▶ **EXERCISE REQUIREMENTS**: Whenever a line in the entries includes the word "style", copy that line out.

▶ **SUPPLIED INFORMATION**:

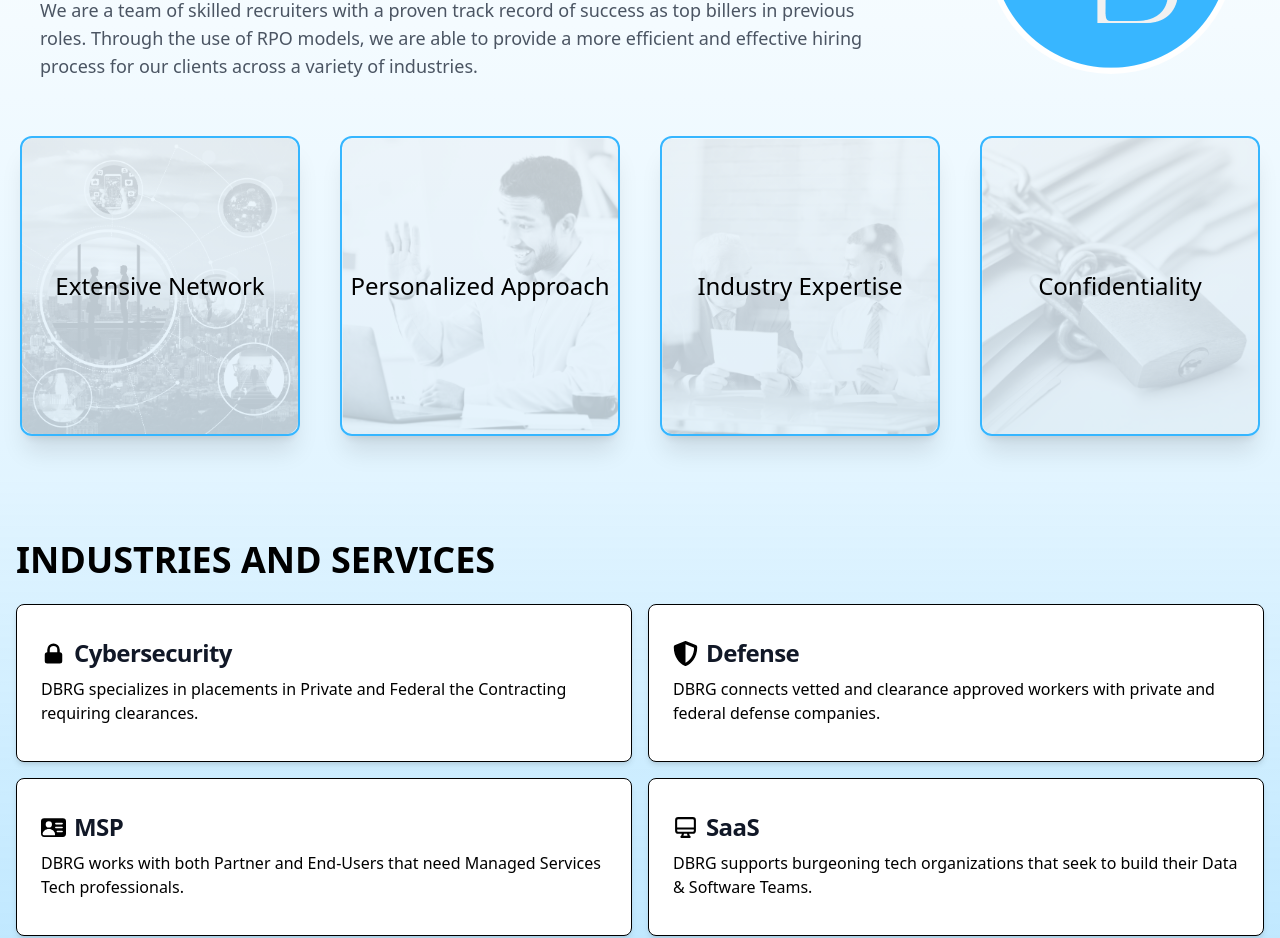
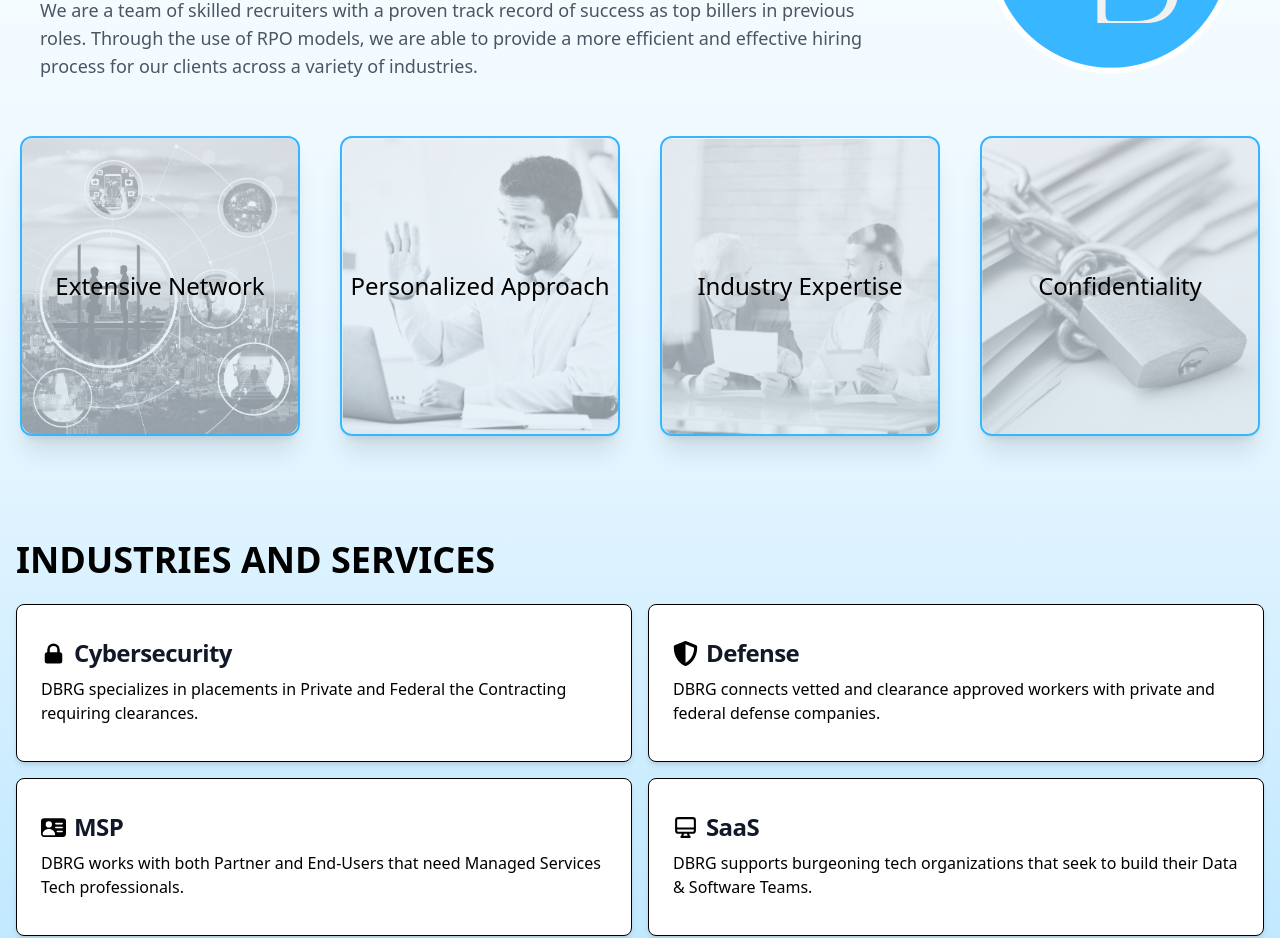
Before and after one commit to andrewjulian/dbrecruitment-website, a React (Vite) app: page / in a window 1280 px wide. Shown: the part 800-1738 px from the top of the page. Built offline with nearby package versions, Linux system fonts and the light colour scheme.

Commit message:
darkened backgrounds on card images

```diff
--- a/src/Components/Trait.jsx
+++ b/src/Components/Trait.jsx
@@ -7,7 +7,7 @@ const Trait = ({ trait }) => {
         <div className="relative h-full w-full rounded-xl border-2 border-[#36b6ff] shadow-xl transition-all duration-500 [transform-style:preserve-3d] group-hover:[transform:rotateY(180deg)]">
           <div
             className="absolute inset-0 rounded-xl bg-cover"
-            style={{ backgroundImage: `${trait.image}`, opacity: 0.2 }}
+            style={{ backgroundImage: `${trait.image}`, opacity: 0.4 }}
           ></div>
           <div className="absolute inset-0 flex items-center justify-center p-2 text-2xl">
             {trait.title}
```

▶ **ANSWER FOR THIS EXERCISE**:
         <div className="relative h-full w-full rounded-xl border-2 border-[#36b6ff] shadow-xl transition-all duration-500 [transform-style:preserve-3d] group-hover:[transform:rotateY(180deg)]">
-            style={{ backgroundImage: `${trait.image}`, opacity: 0.2 }}
+            style={{ backgroundImage: `${trait.image}`, opacity: 0.4 }}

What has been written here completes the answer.